The exhibition’s key performance happened on opening night. Inside the gallery, a wall separated the performance space from viewers. Through a hole in the wall, audience members could peer into a narrow space barely large enough for the props: one small round table covered with a green velvet tablecloth, one chair, and hanging behind it all, dark red velvet curtains. The viewer’s line of vision, however, fell on an exaggeratedly large condenser microphone.The artist sat cross-legged at the table, his shiny hair combed back and his gold eyeglass chain out of place next to his gray suit, as if purposefully exposing an impostor’s defects. During the performance, the artist read from the script in his hand like a voiceover actor, using different voices for difference parts and altering his gestures and inflections according to changes in the texts.
Prior to this exhibition, Li Ran most often appeared in public as a member of the “Company” collective. In “Mont Sainte-Victoire,” which is also Li’s first solo exhibition, topics previously explored by “Company” are also present, such as the methods of an artist’s practice, art history and institutional pressure, anti-modernist attitudes, and more. All of these are expressed via the script that Li himself wrote, and which he reads during the performance.
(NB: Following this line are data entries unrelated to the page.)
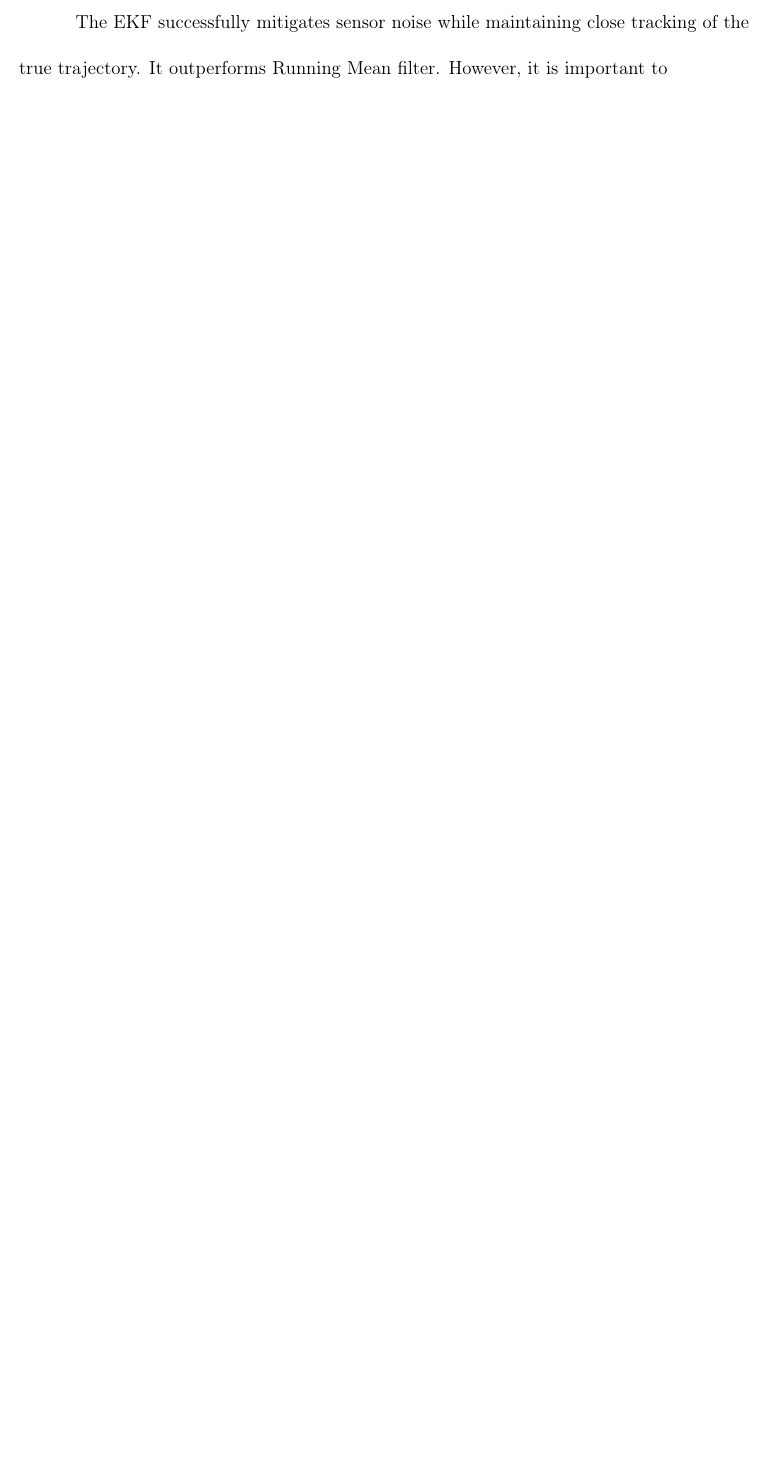
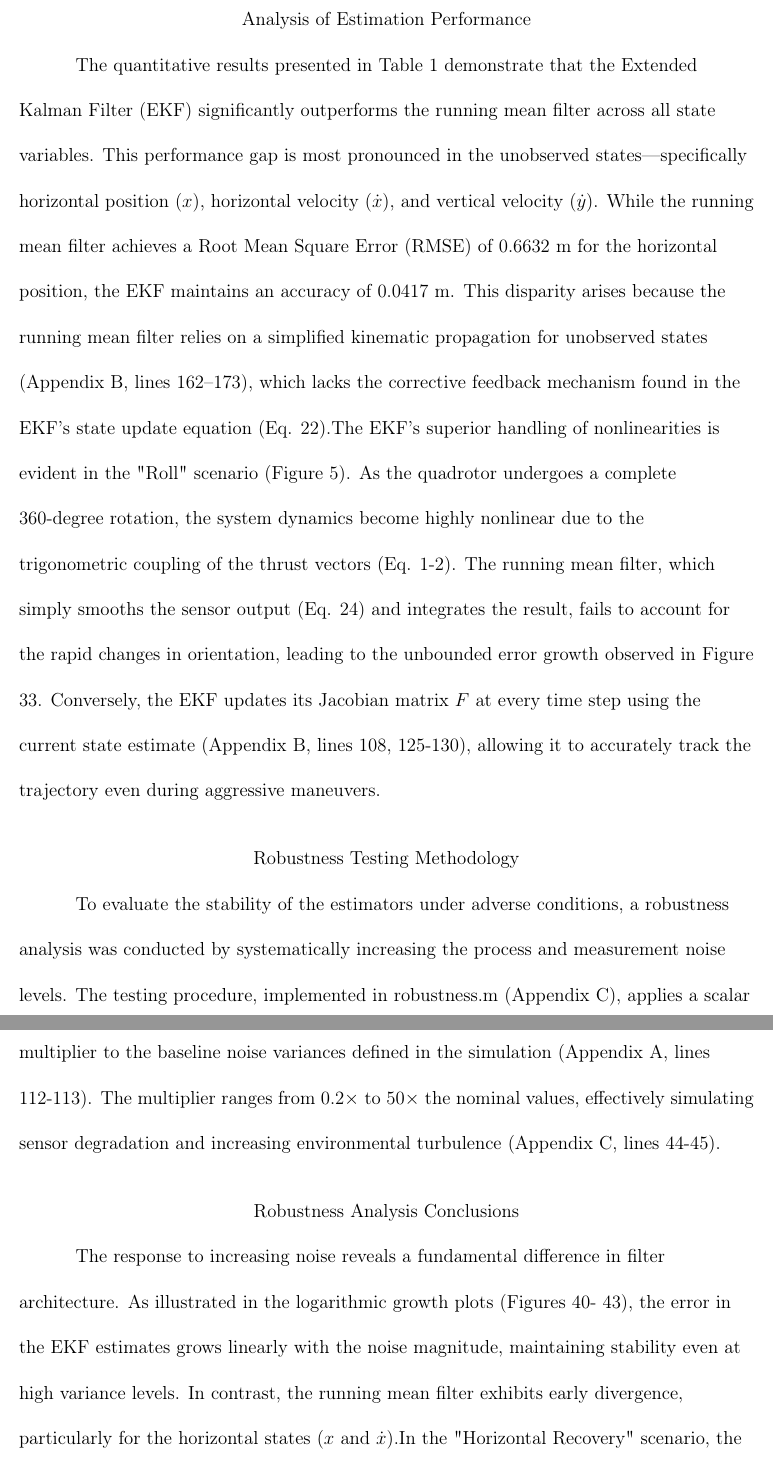
Before and after one commit to Arseni10Lk/Planar-Quadrotor, a LaTeX document (Report/Report.tex): part of page 59 of 79 before the commit and two parts of pages 59 and 60 of 81 after it, the two joined at a grey line, cut at the place of the change, the shorter picture padded with empty space. Compiled offline with pdfLaTeX.

Commit message:
Analysis added

```diff
--- a/Report/Report.tex
+++ b/Report/Report.tex
@@ -661,8 +661,15 @@
     \end{tabular}
 \end{table}
 
+	\subsection{Analysis of Estimation Performance}
 
-	The EKF successfully mitigates sensor noise while maintaining close tracking of the true trajectory. It outperforms Running Mean filter. However, it is important to acknowledge the fact that the filter is perfectly tuned in all the tested scenarios.
+	The quantitative results presented in Table \ref{tab:rmse_results} demonstrate that the Extended Kalman Filter (EKF) significantly outperforms the running mean filter across all state variables. This performance gap is most pronounced in the unobserved states—specifically horizontal position ($x$), horizontal velocity ($\dot{x}$), and vertical velocity ($\dot{y}$). While the running mean filter achieves a Root Mean Square Error (RMSE) of 0.6632 m for the horizontal position, the EKF maintains an accuracy of 0.0417 m. This disparity arises because the running mean filter relies on a simplified kinematic propagation for unobserved states (Appendix B, lines 162–173), which lacks the corrective feedback mechanism found in the EKF’s state update equation (Eq. \ref{eq:ekf_state_update}).The EKF’s superior handling of nonlinearities is evident in the "Roll" scenario (Figure \ref{fig:trajectory-roll}). As the quadrotor undergoes a complete 360-degree rotation, the system dynamics become highly nonlinear due to the trigonometric coupling of the thrust vectors (Eq. \ref{eq:x_dyn}-\ref{eq:y_dyn}). The running mean filter, which simply smooths the sensor output (Eq. \ref{eq:moving_average}) and integrates the result, fails to account for the rapid changes in orientation, leading to the unbounded error growth observed in Figure \ref{fig:error-roll}. Conversely, the EKF updates its Jacobian matrix $F$ at every time step using the current state estimate (Appendix B, lines 108, 125-130), allowing it to accurately track the trajectory even during aggressive maneuvers.
+
+	\subsection{Robustness Testing Methodology}
+	To evaluate the stability of the estimators under adverse conditions, a robustness analysis was conducted by systematically increasing the process and measurement noise levels. The testing procedure, implemented in robustness.m (Appendix C), applies a scalar multiplier to the baseline noise variances defined in the simulation (Appendix A, lines 112-113). The multiplier ranges from $0.2\times$ to $50\times$ the nominal values, effectively simulating sensor degradation and increasing environmental turbulence (Appendix C, lines 44-45).
+
+	\subsection{Robustness Analysis Conclusions}
+	The response to increasing noise reveals a fundamental difference in filter architecture. As illustrated in the logarithmic growth plots (Figures \ref{fig:rmse-growth-log-basic}- \ref{fig:rmse-growth-log-fall}), the error in the EKF estimates grows linearly with the noise magnitude, maintaining stability even at high variance levels. In contrast, the running mean filter exhibits early divergence, particularly for the horizontal states ($x$ and $\dot{x}$).In the "Horizontal Recovery" scenario, the running mean’s estimation of $\dot{x}$ diverges significantly earlier than the EKF (Figure \ref{fig:rmse-growth-log-horizontal}). This is attributed to the integration of noisy orientation data without covariance tracking; the EKF mitigates this by weighing the theoretical model against the noisy measurements via the Kalman Gain $K$ (Eq. \ref{eq:measurement_residual}-\ref{eq:K}, Appendix B, line 142). The linear scale plots (Figures \ref{fig:rmse-growth-linear-basic}-\ref{fig:rmse-growth-linear-fall}) further confirm that while observed states ($y, \theta$) are relatively resilient in both filters due to direct sensor updates, the EKF provides a necessary layer of filtering that prevents high-frequency noise from corrupting the velocity estimates. Ultimately, the EKF proves to be the robust solution required for the nonlinear dynamics of the planar quadrotor. However, it is important to acknowledge the fact that the filter was perfectly tuned in all the tested scenarios, implying that tuning is a key to robust performance.
 
 	Seed 47 was used for any random number generation in the report. All code can be accessed at https://github.com/Arseni10Lk/Planar-Quadrotor
 
```
Also changed, not shown: Report/Report.pdf, Report/Report.tex (4 more changed lines).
The performance, later exhibited on video, takes place over four acts. Interspersed within the script are carefully chosen excerpts from translated theoretical works, which when pieced together create a new dramatic context for the performance. For example, selections from Roland Barthes’ The Pleasure of the Text are included in act two; and a passage about psychiatry from Michel Foucault’s Madness and Civilization appears in act three. When thoughts turn to accuracy of the translations, however, one is reminded of subpar efforts that err on the side of style over content, and the performance’s inclusion of these borrowed words thus carry a whiff of ridicule. This, while choosing to perform as a voiceover actor is already stiffly ironic; audiences prefer to watch films with the original actors’ voices, not second-hand imitations.
But mockery and ridicule are not the goals of Li Ran’s exhibition, even though the artist’s roaming reference points and insistence on faking out the viewer can lead to confusion. During the last two acts, titled “Tournament” and “Chance Encounter,” the focus shifts from questions about art to literary representations of the dimensions of humanity. This transition is foreshadowed in the first two acts, “Reflected View” and “Gaze.” The overall effect that emerges from a seemingly empty background are flashes of human yearning for spiritual connections.
At the performance’s end, a video recording of what just took place is projected onto the opposite gallery wall. The size of the video image is the same as the opening through which the audience watched everything unfold. In this moment, the performer and his performance have doubled their presence in the gallery; the performer is present at the same time as the performance, which is represented through the medium of video. Suddenly the live performance does not seem so necessary. Posed against the other three projections— showing slides of images from the history of art— this video of the performance seems more appropriately in dialogue with the setup than the performance itself. Dai Weiping (Translated by JiaJing Liu)